* **DIRECTIONS FOR THIS TASK**: From the entries below, copy each line in which the word "author" occurs.
BEGIN
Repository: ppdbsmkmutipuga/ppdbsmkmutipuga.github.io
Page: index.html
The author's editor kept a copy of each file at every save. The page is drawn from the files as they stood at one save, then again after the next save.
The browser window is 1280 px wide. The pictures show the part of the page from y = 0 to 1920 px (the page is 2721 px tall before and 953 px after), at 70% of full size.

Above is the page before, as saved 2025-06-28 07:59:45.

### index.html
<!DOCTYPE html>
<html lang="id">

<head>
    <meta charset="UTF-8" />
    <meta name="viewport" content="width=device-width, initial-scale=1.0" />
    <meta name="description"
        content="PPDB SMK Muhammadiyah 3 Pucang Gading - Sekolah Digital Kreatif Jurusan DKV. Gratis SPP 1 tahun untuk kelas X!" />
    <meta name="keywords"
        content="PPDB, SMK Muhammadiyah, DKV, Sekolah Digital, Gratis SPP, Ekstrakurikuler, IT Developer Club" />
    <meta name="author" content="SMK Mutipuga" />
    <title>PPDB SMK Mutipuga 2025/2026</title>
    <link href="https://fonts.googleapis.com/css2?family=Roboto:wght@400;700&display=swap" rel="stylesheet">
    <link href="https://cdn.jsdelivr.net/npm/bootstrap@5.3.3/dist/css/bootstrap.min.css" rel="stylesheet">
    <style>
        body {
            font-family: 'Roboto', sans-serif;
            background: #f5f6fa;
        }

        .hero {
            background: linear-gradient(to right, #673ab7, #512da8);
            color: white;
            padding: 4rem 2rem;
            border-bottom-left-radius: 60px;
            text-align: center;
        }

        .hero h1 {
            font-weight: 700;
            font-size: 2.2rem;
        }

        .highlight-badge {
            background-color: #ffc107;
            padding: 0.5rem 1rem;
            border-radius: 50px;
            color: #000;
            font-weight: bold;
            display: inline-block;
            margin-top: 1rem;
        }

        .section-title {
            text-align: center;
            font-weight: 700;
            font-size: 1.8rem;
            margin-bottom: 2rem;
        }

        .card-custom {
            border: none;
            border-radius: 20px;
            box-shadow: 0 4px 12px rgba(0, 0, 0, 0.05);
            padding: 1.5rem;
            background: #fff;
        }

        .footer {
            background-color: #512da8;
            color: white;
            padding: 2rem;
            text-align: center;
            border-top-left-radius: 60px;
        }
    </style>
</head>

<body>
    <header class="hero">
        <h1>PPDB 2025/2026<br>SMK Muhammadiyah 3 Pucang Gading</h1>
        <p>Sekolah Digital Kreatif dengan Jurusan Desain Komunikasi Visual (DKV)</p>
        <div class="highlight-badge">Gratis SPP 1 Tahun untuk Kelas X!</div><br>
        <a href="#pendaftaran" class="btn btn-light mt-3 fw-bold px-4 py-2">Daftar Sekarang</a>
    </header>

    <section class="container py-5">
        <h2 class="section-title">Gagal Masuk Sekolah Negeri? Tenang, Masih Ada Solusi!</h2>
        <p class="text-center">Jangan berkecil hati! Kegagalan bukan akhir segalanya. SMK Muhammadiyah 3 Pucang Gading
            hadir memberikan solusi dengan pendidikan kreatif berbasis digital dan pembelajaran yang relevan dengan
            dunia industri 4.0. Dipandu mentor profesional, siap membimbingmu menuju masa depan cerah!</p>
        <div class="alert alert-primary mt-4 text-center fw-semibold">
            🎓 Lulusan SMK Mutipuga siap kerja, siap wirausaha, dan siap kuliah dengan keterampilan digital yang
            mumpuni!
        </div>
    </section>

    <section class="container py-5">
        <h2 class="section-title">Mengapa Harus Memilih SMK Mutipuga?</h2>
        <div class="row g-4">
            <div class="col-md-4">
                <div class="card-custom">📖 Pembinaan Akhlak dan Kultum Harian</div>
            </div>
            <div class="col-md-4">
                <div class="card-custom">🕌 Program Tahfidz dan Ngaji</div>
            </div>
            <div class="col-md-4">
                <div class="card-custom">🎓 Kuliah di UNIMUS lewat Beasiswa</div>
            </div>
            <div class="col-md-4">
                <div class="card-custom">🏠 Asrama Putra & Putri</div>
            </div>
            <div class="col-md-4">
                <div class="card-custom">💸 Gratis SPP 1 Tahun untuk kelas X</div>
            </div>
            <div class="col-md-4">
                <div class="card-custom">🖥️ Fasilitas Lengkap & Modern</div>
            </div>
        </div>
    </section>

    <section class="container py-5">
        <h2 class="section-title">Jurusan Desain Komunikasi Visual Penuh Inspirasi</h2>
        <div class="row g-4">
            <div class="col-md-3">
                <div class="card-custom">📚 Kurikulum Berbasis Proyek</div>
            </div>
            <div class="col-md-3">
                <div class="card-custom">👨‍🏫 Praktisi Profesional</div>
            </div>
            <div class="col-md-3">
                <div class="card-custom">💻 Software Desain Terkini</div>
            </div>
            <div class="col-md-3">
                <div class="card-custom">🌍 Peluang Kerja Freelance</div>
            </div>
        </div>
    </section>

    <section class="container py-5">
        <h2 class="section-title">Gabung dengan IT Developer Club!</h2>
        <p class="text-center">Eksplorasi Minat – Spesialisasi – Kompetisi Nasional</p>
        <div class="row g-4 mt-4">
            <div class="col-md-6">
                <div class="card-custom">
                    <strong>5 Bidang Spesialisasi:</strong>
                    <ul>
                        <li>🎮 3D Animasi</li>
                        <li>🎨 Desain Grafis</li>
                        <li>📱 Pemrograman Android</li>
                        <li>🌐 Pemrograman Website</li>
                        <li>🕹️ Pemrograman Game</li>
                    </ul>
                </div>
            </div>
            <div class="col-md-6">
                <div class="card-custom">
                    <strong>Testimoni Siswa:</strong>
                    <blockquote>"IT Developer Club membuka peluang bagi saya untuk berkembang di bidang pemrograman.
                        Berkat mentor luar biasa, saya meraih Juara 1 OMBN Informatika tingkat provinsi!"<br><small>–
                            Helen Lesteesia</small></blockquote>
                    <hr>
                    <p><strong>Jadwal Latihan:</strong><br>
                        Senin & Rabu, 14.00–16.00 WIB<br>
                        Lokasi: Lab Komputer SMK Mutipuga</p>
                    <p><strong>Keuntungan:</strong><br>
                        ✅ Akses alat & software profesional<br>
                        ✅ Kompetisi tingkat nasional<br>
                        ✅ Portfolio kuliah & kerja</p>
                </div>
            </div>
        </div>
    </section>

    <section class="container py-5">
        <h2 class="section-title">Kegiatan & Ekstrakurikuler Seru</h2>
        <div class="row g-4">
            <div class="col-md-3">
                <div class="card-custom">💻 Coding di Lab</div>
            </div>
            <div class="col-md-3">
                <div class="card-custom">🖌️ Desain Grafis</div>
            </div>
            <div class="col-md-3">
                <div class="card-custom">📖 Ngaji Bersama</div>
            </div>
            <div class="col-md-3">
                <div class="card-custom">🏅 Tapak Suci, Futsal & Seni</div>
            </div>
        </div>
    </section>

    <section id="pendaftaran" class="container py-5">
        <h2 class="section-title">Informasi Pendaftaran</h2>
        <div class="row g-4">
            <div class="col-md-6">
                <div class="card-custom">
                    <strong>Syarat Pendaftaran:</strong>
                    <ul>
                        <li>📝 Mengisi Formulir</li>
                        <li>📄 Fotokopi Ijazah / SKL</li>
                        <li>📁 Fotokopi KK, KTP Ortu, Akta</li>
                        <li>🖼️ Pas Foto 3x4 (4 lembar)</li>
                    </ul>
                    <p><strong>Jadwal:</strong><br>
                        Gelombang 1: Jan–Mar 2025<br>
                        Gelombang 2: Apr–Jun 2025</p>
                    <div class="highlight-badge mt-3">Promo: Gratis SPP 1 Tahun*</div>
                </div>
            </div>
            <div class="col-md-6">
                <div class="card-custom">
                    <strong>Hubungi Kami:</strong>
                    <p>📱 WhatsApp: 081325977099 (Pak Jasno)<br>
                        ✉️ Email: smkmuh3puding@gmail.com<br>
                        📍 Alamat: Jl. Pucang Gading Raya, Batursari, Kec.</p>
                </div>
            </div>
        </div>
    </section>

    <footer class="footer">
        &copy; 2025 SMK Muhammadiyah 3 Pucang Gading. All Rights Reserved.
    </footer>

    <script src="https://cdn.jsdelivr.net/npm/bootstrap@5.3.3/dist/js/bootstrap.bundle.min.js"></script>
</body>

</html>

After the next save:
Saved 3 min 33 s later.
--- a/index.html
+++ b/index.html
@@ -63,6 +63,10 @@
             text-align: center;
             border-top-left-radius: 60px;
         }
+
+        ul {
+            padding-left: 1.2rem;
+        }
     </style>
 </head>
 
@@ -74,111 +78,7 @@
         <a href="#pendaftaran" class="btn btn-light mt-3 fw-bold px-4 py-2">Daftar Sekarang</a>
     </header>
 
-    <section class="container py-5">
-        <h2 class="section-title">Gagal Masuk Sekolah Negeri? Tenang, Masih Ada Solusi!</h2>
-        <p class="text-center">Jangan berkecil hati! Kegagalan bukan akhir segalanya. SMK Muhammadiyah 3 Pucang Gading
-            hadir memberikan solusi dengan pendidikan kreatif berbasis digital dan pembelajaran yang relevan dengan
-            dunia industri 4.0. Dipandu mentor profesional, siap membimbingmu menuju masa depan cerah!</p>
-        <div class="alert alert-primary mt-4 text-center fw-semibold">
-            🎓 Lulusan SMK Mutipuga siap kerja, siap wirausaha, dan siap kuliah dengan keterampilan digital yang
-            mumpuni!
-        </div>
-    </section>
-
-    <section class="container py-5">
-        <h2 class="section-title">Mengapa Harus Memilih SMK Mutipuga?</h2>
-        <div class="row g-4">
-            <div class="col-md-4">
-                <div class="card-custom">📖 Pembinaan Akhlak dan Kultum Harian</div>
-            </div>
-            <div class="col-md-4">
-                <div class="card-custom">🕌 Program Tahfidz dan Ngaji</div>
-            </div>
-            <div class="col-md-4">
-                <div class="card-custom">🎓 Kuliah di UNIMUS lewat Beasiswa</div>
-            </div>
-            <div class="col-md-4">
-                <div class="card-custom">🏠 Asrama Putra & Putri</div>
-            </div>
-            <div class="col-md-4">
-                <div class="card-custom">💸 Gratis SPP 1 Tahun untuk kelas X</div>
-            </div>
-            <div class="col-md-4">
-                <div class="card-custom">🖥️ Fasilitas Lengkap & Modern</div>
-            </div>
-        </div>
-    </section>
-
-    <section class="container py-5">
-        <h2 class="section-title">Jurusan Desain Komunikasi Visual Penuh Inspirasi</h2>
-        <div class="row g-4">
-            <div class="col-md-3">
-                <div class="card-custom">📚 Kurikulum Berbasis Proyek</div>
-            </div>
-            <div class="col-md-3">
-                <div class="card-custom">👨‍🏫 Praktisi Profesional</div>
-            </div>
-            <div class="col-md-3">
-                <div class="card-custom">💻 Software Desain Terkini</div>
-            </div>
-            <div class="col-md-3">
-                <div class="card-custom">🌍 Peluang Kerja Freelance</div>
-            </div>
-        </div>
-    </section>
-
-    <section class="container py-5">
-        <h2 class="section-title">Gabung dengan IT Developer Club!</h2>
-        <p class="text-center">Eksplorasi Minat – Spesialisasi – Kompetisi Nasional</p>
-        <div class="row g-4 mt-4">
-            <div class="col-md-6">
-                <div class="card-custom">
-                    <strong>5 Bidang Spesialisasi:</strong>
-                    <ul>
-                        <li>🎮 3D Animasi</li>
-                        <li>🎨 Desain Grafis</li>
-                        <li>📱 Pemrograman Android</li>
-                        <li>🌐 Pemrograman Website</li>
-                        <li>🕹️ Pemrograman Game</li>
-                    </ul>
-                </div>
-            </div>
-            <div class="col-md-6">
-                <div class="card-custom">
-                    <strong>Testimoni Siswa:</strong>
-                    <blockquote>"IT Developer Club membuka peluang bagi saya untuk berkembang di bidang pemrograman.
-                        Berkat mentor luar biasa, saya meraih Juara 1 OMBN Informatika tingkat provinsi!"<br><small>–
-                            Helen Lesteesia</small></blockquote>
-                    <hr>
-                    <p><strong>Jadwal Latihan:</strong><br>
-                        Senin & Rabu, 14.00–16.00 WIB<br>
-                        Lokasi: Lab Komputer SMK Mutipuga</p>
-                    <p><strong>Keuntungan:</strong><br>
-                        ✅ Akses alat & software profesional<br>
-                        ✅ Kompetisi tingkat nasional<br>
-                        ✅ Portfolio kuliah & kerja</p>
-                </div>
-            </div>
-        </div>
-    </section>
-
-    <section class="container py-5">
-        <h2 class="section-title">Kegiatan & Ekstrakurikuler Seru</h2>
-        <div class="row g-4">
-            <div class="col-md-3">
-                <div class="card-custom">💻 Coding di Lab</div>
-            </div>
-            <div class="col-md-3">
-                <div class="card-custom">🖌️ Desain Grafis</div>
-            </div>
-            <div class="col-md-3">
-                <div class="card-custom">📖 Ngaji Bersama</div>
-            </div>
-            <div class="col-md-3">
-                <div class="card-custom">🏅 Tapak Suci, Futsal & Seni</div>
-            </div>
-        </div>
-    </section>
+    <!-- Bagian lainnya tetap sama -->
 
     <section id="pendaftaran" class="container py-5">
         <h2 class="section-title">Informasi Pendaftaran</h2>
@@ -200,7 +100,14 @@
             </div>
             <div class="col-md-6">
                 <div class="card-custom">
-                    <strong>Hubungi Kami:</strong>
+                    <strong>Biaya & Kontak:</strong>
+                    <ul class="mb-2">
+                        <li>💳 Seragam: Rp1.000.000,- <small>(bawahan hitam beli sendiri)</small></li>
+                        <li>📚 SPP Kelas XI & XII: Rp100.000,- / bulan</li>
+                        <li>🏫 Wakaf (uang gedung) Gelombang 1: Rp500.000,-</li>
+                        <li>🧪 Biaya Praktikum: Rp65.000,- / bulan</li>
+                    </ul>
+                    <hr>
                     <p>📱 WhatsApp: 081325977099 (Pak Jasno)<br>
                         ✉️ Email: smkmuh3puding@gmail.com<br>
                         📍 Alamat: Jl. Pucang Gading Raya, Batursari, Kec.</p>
END
* **EXERCISE OUTPUT**:
The author's editor kept a copy of each file at every save. The page is drawn from the files as they stood at one save, then again after the next save.
    <meta name="author" content="SMK Mutipuga" />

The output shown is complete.